[Records supplied Boundary: Start]

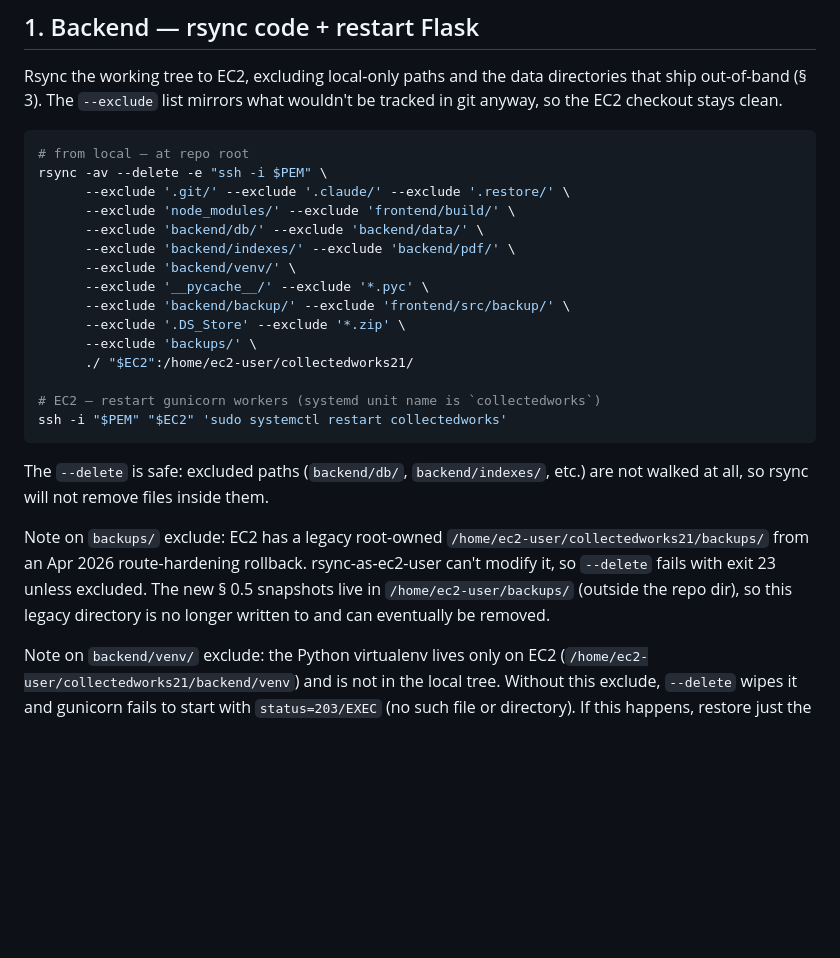
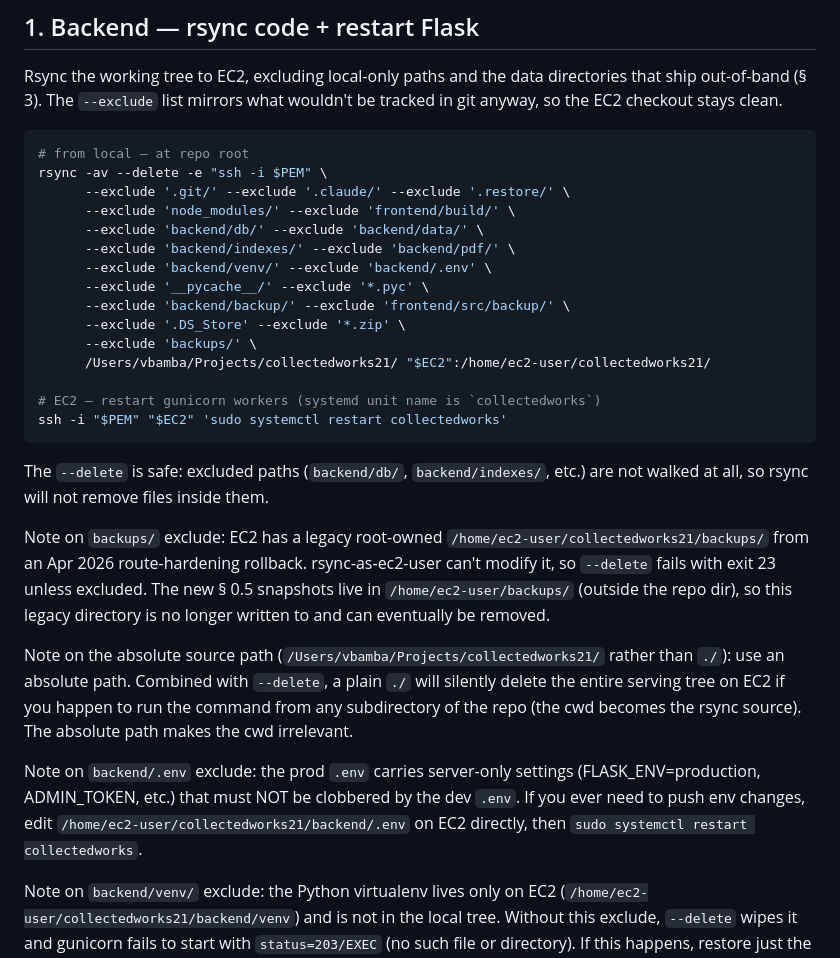
Before and after one commit to vbamba/collectedworks21, a Markdown page: docs/DEPLOY.md, the part around the change. GitHub-like rendering; blank space fills up the shorter version.

Commit message:
DEPLOY: rsync from absolute path, exclude backend/.env
Today's deploy wiped most of /home/ec2-user/collectedworks21/backend/
(app/, scripts/, wsgi.py, .env) because the rsync ran from a
subdirectory of the repo (a prior `cd frontend` for the build had
shifted cwd). With `./` as the source and `--delete` set, rsync used
that subdirectory as the source — so any path on EC2 not present in
the subdirectory was scheduled for deletion. Switching to an absolute
source path makes the deploy resilient to whatever cwd you happen to
be in.

Excluding backend/.env protects the prod env file: ADMIN_TOKEN and
the production FLASK_ENV/PORT live there, and overwriting them with
the dev .env breaks the admin endpoint and worse.

Co-Authored-By: Claude Opus 4.7 <noreply@anthropic.com>

```diff
--- a/docs/DEPLOY.md
+++ b/docs/DEPLOY.md
@@ -119,12 +119,12 @@ rsync -av --delete -e "ssh -i $PEM" \
       --exclude 'node_modules/' --exclude 'frontend/build/' \
       --exclude 'backend/db/' --exclude 'backend/data/' \
       --exclude 'backend/indexes/' --exclude 'backend/pdf/' \
-      --exclude 'backend/venv/' \
+      --exclude 'backend/venv/' --exclude 'backend/.env' \
       --exclude '__pycache__/' --exclude '*.pyc' \
       --exclude 'backend/backup/' --exclude 'frontend/src/backup/' \
       --exclude '.DS_Store' --exclude '*.zip' \
       --exclude 'backups/' \
-      ./ "$EC2":/home/ec2-user/collectedworks21/
+      /Users/vbamba/Projects/collectedworks21/ "$EC2":/home/ec2-user/collectedworks21/
 
 # EC2 — restart gunicorn workers (systemd unit name is `collectedworks`)
 ssh -i "$PEM" "$EC2" 'sudo systemctl restart collectedworks'
@@ -139,6 +139,18 @@ rollback. rsync-as-ec2-user can't modify it, so `--delete` fails with
 exit 23 unless excluded. The new § 0.5 snapshots live in
 `/home/ec2-user/backups/` (outside the repo dir), so this legacy
 directory is no longer written to and can eventually be removed.
+
+Note on the absolute source path (`/Users/vbamba/Projects/collectedworks21/`
+rather than `./`): use an absolute path. Combined with `--delete`, a
+plain `./` will silently delete the entire serving tree on EC2 if you
+happen to run the command from any subdirectory of the repo (the cwd
+becomes the rsync source). The absolute path makes the cwd irrelevant.
+
+Note on `backend/.env` exclude: the prod `.env` carries server-only
+settings (FLASK_ENV=production, ADMIN_TOKEN, etc.) that must NOT be
+clobbered by the dev `.env`. If you ever need to push env changes,
+edit `/home/ec2-user/collectedworks21/backend/.env` on EC2 directly,
+then `sudo systemctl restart collectedworks`.
 
 Note on `backend/venv/` exclude: the Python virtualenv lives only on EC2
 (`/home/ec2-user/collectedworks21/backend/venv`) and is not in the local
```
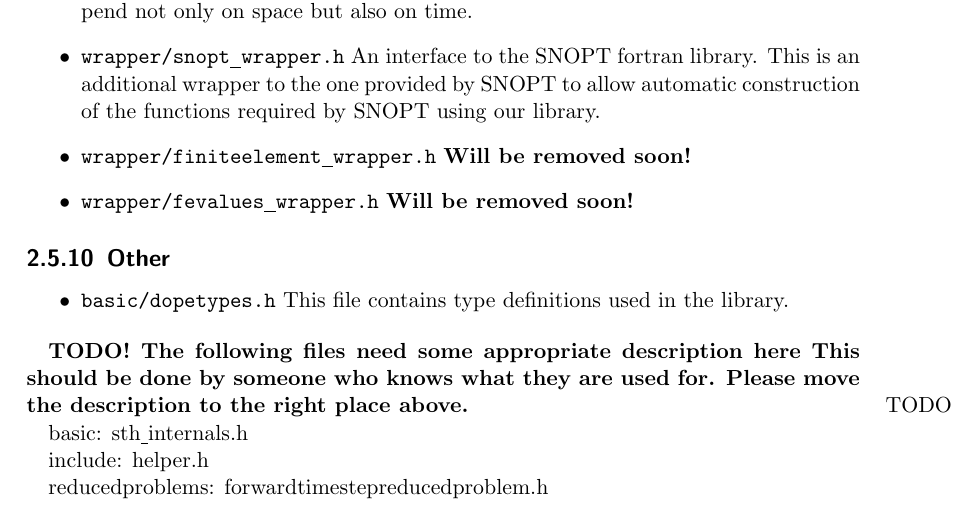
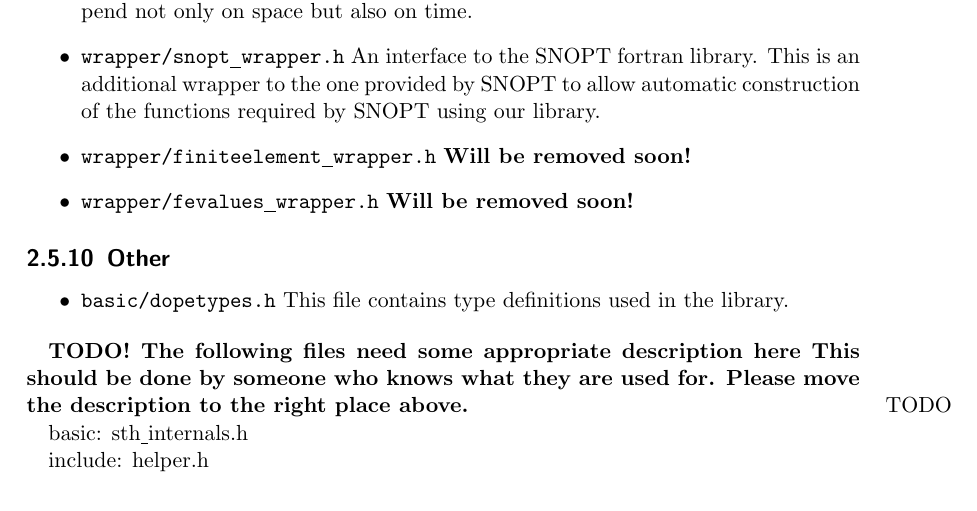
Before and after one commit to winnifried/dopelib, a LaTeX thesis (Examples/description.tex, which reads Examples/Documentation/introduction.tex): part of page 16 of 57, cut so that both start at the same text. Compiled offline with pdfLaTeX.

Commit message:
Fixed the FIXME comment in instatreducedproblem.h, i.e., the forwardtimeloop now uses the given problem instead of recalling a new one. This also means that forwardtimestepreducedproblem is now superflous and has been removed, accordingly

```diff
--- a/Examples/Documentation/introduction.tex
+++ b/Examples/Documentation/introduction.tex
@@ -465,6 +465,3 @@ basic:
 
 include:
             helper.h
-
-reducedproblems:
- forwardtimestepreducedproblem.h
```
Also changed, not shown: 9 other files.
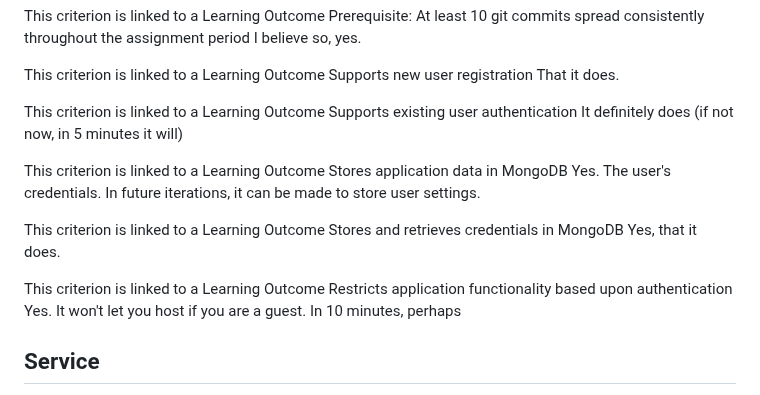
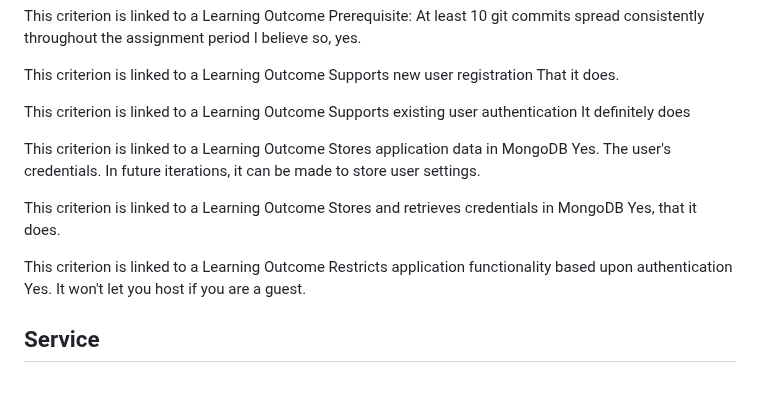
Before and after one commit to Smartiepants109/startup, a Markdown page: README.md, the part around the change. Rendered like a GitHub page.

```diff
--- a/README.md
+++ b/README.md
@@ -18,7 +18,7 @@ This criterion is linked to a Learning Outcome Supports new user registration
 	That it does.
 
 This criterion is linked to a Learning Outcome Supports existing user authentication
-It definitely does (if not now, in 5 minutes it will)
+It definitely does
 
 This criterion is linked to a Learning Outcome Stores application data in MongoDB
 Yes. The user's credentials. In future iterations, it can be made to store user settings.
@@ -27,7 +27,7 @@ This criterion is linked to a Learning Outcome Stores and retrieves credentials
 Yes, that it does.
 
 This criterion is linked to a Learning Outcome Restricts application functionality based upon authentication
-Yes. It won't let you host if you are a guest. In 10 minutes, perhaps
+Yes. It won't let you host if you are a guest.
 
 
 
```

[Records supplied Boundary: End]

What the task requires
Repeat each entry above exactly. Omit the pictures.

Task response
Before and after one commit to vbamba/collectedworks21, a Markdown page: docs/DEPLOY.md, the part around the change. GitHub-like rendering; blank space fills up the shorter version.

Commit message:
DEPLOY: rsync from absolute path, exclude backend/.env
Today's deploy wiped most of /home/ec2-user/collectedworks21/backend/
(app/, scripts/, wsgi.py, .env) because the rsync ran from a
subdirectory of the repo (a prior `cd frontend` for the build had
shifted cwd). With `./` as the source and `--delete` set, rsync used
that subdirectory as the source — so any path on EC2 not present in
the subdirectory was scheduled for deletion. Switching to an absolute
source path makes the deploy resilient to whatever cwd you happen to
be in.

Excluding backend/.env protects the prod env file: ADMIN_TOKEN and
the production FLASK_ENV/PORT live there, and overwriting them with
the dev .env breaks the admin endpoint and worse.

Co-Authored-By: Claude Opus 4.7 <noreply@anthropic.com>

```diff
--- a/docs/DEPLOY.md
+++ b/docs/DEPLOY.md
@@ -119,12 +119,12 @@ rsync -av --delete -e "ssh -i $PEM" \
       --exclude 'node_modules/' --exclude 'frontend/build/' \
       --exclude 'backend/db/' --exclude 'backend/data/' \
       --exclude 'backend/indexes/' --exclude 'backend/pdf/' \
-      --exclude 'backend/venv/' \
+      --exclude 'backend/venv/' --exclude 'backend/.env' \
       --exclude '__pycache__/' --exclude '*.pyc' \
       --exclude 'backend/backup/' --exclude 'frontend/src/backup/' \
       --exclude '.DS_Store' --exclude '*.zip' \
       --exclude 'backups/' \
-      ./ "$EC2":/home/ec2-user/collectedworks21/
+      /Users/vbamba/Projects/collectedworks21/ "$EC2":/home/ec2-user/collectedworks21/
 
 # EC2 — restart gunicorn workers (systemd unit name is `collectedworks`)
 ssh -i "$PEM" "$EC2" 'sudo systemctl restart collectedworks'
@@ -139,6 +139,18 @@ rollback. rsync-as-ec2-user can't modify it, so `--delete` fails with
 exit 23 unless excluded. The new § 0.5 snapshots live in
 `/home/ec2-user/backups/` (outside the repo dir), so this legacy
 directory is no longer written to and can eventually be removed.
+
+Note on the absolute source path (`/Users/vbamba/Projects/collectedworks21/`
+rather than `./`): use an absolute path. Combined with `--delete`, a
+plain `./` will silently delete the entire serving tree on EC2 if you
+happen to run the command from any subdirectory of the repo (the cwd
+becomes the rsync source). The absolute path makes the cwd irrelevant.
+
+Note on `backend/.env` exclude: the prod `.env` carries server-only
+settings (FLASK_ENV=production, ADMIN_TOKEN, etc.) that must NOT be
+clobbered by the dev `.env`. If you ever need to push env changes,
+edit `/home/ec2-user/collectedworks21/backend/.env` on EC2 directly,
+then `sudo systemctl restart collectedworks`.
 
 Note on `backend/venv/` exclude: the Python virtualenv lives only on EC2
 (`/home/ec2-user/collectedworks21/backend/venv`) and is not in the local
```
Before and after one commit to winnifried/dopelib, a LaTeX thesis (Examples/description.tex, which reads Examples/Documentation/introduction.tex): part of page 16 of 57, cut so that both start at the same text. Compiled offline with pdfLaTeX.

Commit message:
Fixed the FIXME comment in instatreducedproblem.h, i.e., the forwardtimeloop now uses the given problem instead of recalling a new one. This also means that forwardtimestepreducedproblem is now superflous and has been removed, accordingly

```diff
--- a/Examples/Documentation/introduction.tex
+++ b/Examples/Documentation/introduction.tex
@@ -465,6 +465,3 @@ basic:
 
 include:
             helper.h
-
-reducedproblems:
- forwardtimestepreducedproblem.h
```
Also changed, not shown: 9 other files.
Before and after one commit to Smartiepants109/startup, a Markdown page: README.md, the part around the change. Rendered like a GitHub page.

```diff
--- a/README.md
+++ b/README.md
@@ -18,7 +18,7 @@ This criterion is linked to a Learning Outcome Supports new user registration
 	That it does.
 
 This criterion is linked to a Learning Outcome Supports existing user authentication
-It definitely does (if not now, in 5 minutes it will)
+It definitely does
 
 This criterion is linked to a Learning Outcome Stores application data in MongoDB
 Yes. The user's credentials. In future iterations, it can be made to store user settings.
@@ -27,7 +27,7 @@ This criterion is linked to a Learning Outcome Stores and retrieves credentials
 Yes, that it does.
 
 This criterion is linked to a Learning Outcome Restricts application functionality based upon authentication
-Yes. It won't let you host if you are a guest. In 10 minutes, perhaps
+Yes. It won't let you host if you are a guest.
 
 
 
```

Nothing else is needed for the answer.